The fact that inventory in a state can establish sales tax nexus for remote sellers can’t be emphasized enough. This is true in all states.
Limited Relief for Some Marketplace Sellers
Prior policy allowed the California Department of Tax and Fee Administration (CDTFA) to hold such marketplace sellers liable for up to eight years of use tax liability. With the new law, qualifying retailers are only liable for the tax and penalties due on sales made from April 1, 2016, to March 31, 2019 — the three years preceding the April 1, 2019, enforcement date of economic nexus in California.
Not all marketplace sellers are eligible to take advantage of this offering. SB 92 is only open to retailers that are or were engaged in business in California solely because they used a marketplace facilitator to facilitate sales for delivery in California, and the facilitator stored the retailer’s inventory in the state. Furthermore:
A retailer must not currently be registered with the CDTFA or have registered with the department prior to December 1, 2018; and
A retailer must not have filed sales or use tax returns or made sales or use tax payments prior to being contacted by the CDTFA.

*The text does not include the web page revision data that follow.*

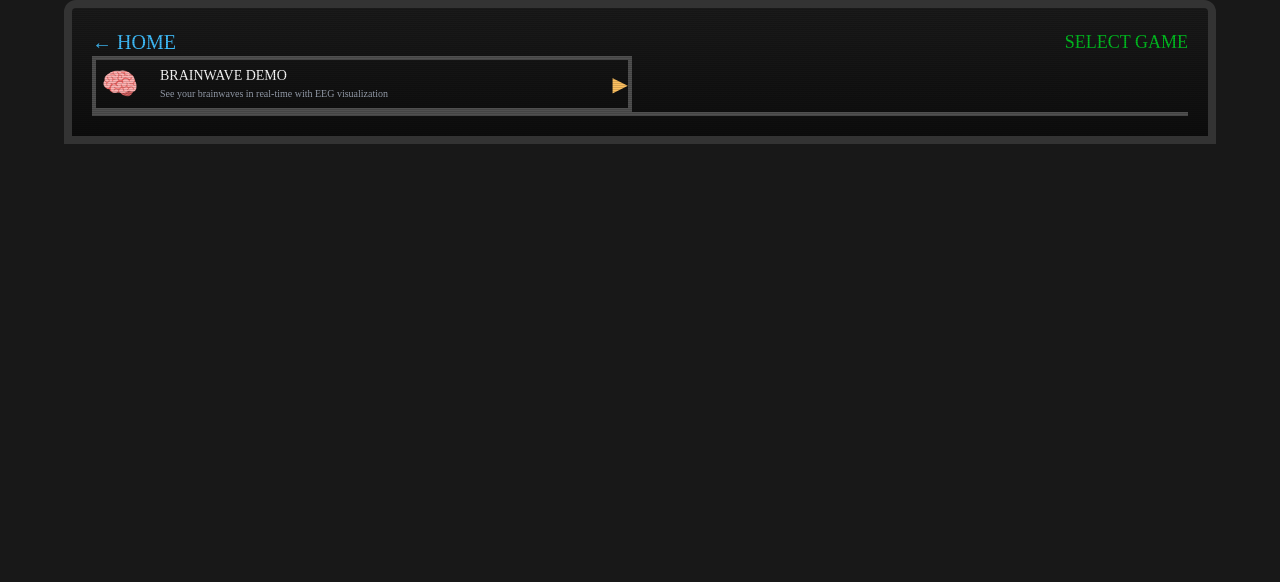
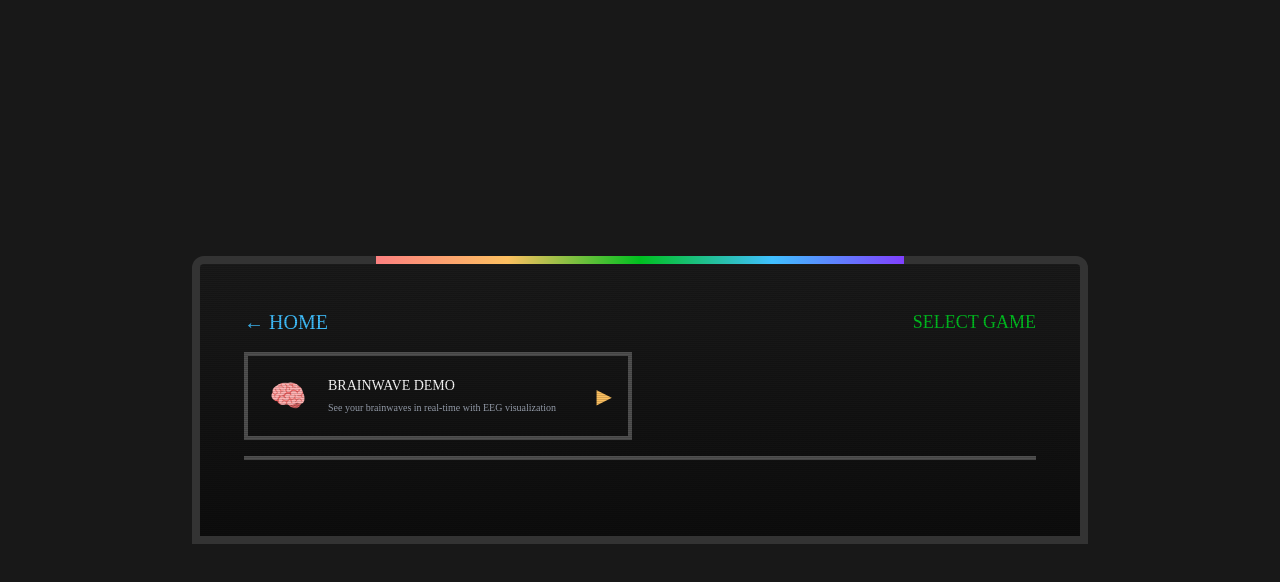
Before and after one commit to Palo007/BrainArcade, a React (Vite) app: page /games in a window 1280 px wide. Shown: the top 582 px of the page. Built offline with nearby package versions, Linux system fonts and the light colour scheme.

Commit message:
adapting design initial animations

```diff
--- a/package.json
+++ b/package.json
@@ -10,6 +10,7 @@
     "preview": "vite preview"
   },
   "dependencies": {
+    "@tailwindcss/postcss": "^4.1.16",
     "react": "^19.1.1",
     "react-dom": "^19.1.1",
     "react-router-dom": "^7.9.5",
--- /dev/null
+++ b/postcss.config.js
@@ -0,0 +1,8 @@
+// Ensure Tailwind and Autoprefixer run with Vite
+// Vite auto-detects this config and applies PostCSS plugins
+export default {
+  plugins: {
+    '@tailwindcss/postcss': {},
+    autoprefixer: {},
+  },
+};
--- a/src/components/Layout.jsx
+++ b/src/components/Layout.jsx
@@ -19,7 +19,7 @@ export function Layout({ children }) {
 
   // Standard layout for games
   return (
-    <div className="min-h-screen w-full overflow-x-hidden bg-[#181818]">
+    <div className="min-h-screen h-full w-full overflow-x-hidden bg-[#181818]">
       {/* Muse Connected Icon - Top Right */}
       {isConnected && (
         <div className="fixed top-4 right-4 z-50">
@@ -57,10 +57,10 @@ export function Layout({ children }) {
       )}
 
       {/* Main Container - Centered with max width */}
-      <div className="w-full min-h-screen flex items-start justify-center p-4 py-8">
-        <div className="w-full max-w-6xl">
-          <div className="arcade-cabinet crt-container overflow-auto max-h-[calc(100vh-4rem)]">
-            <div className="text-left p-4 sm:p-6">
+      <div className="w-full min-h-screen flex items-center justify-center px-4 py-8">
+        <div className="w-full max-w-4xl mx-auto">
+          <div className="arcade-cabinet crt-container">
+            <div className="text-left p-6 space-y-6">
               {children}
             </div>
           </div>
--- a/src/components/StartScreen.jsx
+++ b/src/components/StartScreen.jsx
@@ -65,7 +65,7 @@ export function StartScreen() {
             className="text-4xl sm:text-5xl font-bold rgb-text type-effect text-white"
             style={{ fontFamily: "'Press Start 2P', cursive" }}
           >
-            MUSE
+            BRAIN ARCADE
           </h1>
         </div>
 
@@ -106,10 +106,10 @@ export function StartScreen() {
               {/* Subtitle */}
               <div className="mb-12 text-center">
                 <p
-                  className="text-sm sm:text-base text-white rgb-text"
+                  className="text-sm sm:text-base text-white rgb-text uppercase"
                   style={{ fontFamily: "'Press Start 2P', cursive" }}
                 >
-                  BRAINWAVE GAMES
+                  Use your thoughts as a remote
                 </p>
               </div>
 
--- a/src/index.css
+++ b/src/index.css
@@ -9,12 +9,6 @@
   --nes-yellow: #FCC060;
   --nes-dark: #282828;
   --nes-gray: #505050;
-}
-
-* {
-  margin: 0;
-  padding: 0;
-  box-sizing: border-box;
 }
 
 html {
--- /dev/null
+++ b/tailwind.config.js
@@ -0,0 +1,24 @@
+/** @type {import('tailwindcss').Config} */
+export default {
+  content: [
+    "./index.html",
+    "./src/**/*.{js,ts,jsx,tsx}",
+  ],
+  theme: {
+    extend: {
+      colors: {
+        'nes-red': '#FC8080',
+        'nes-blue': '#40C0FF',
+        'nes-purple': '#8040FF',
+        'nes-green': '#00C020',
+        'nes-yellow': '#FCC060',
+        'nes-dark': '#282828',
+        'nes-gray': '#505050',
+      },
+      fontFamily: {
+        'press-start': ['"Press Start 2P"', 'cursive'],
+      },
+    },
+  },
+  plugins: [],
+}
```
Also changed, not shown: 2 other files (tests, documents, lock files or other folders).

Finally, within 90 days of the June 27 effective date, the retailer must voluntarily register with the CDTFA and file completed tax returns for all tax reporting periods for which a determination may be issued under this section. Retailers must pay in full the taxes due (or apply for an installment agreement under which the final payment is made no later than December 31, 2021).
Tweaking District Use Tax Liability
The bill also adjusts district use tax liability in the state. Previous law required districts that impose use taxes to include a provision in their use tax ordinance stating that a seller is engaged in business in the district if, in the current or calendar year, it has more than $500,000 in total combined sales of tangible personal property in the state. This provision took effect on April 1, 2019.
SB 92 specifies that the district use tax ordinance provisions are operative on April 25, 2019, instead of April 1, 2019. So, affected sellers get some breathing room. The just-replaced district use tax provision was the result of a law that was enacted on April 25, but effective retroactively to April 1, 2019.
While SB 92 does limit past use tax liability for sellers, it doesn’t do away with it altogether. If your client’s business had inventory stored for sale in California between April 1, 2016, and March 31, 2019, or before, you should have a plan to get compliant.
Gail Cole is a Senior Writer at Avalara. She’s on a mission to uncover unusual tax facts and make complex laws and legislation more digestible for accounting and business professionals — or anyone interested in learning about tax compliance.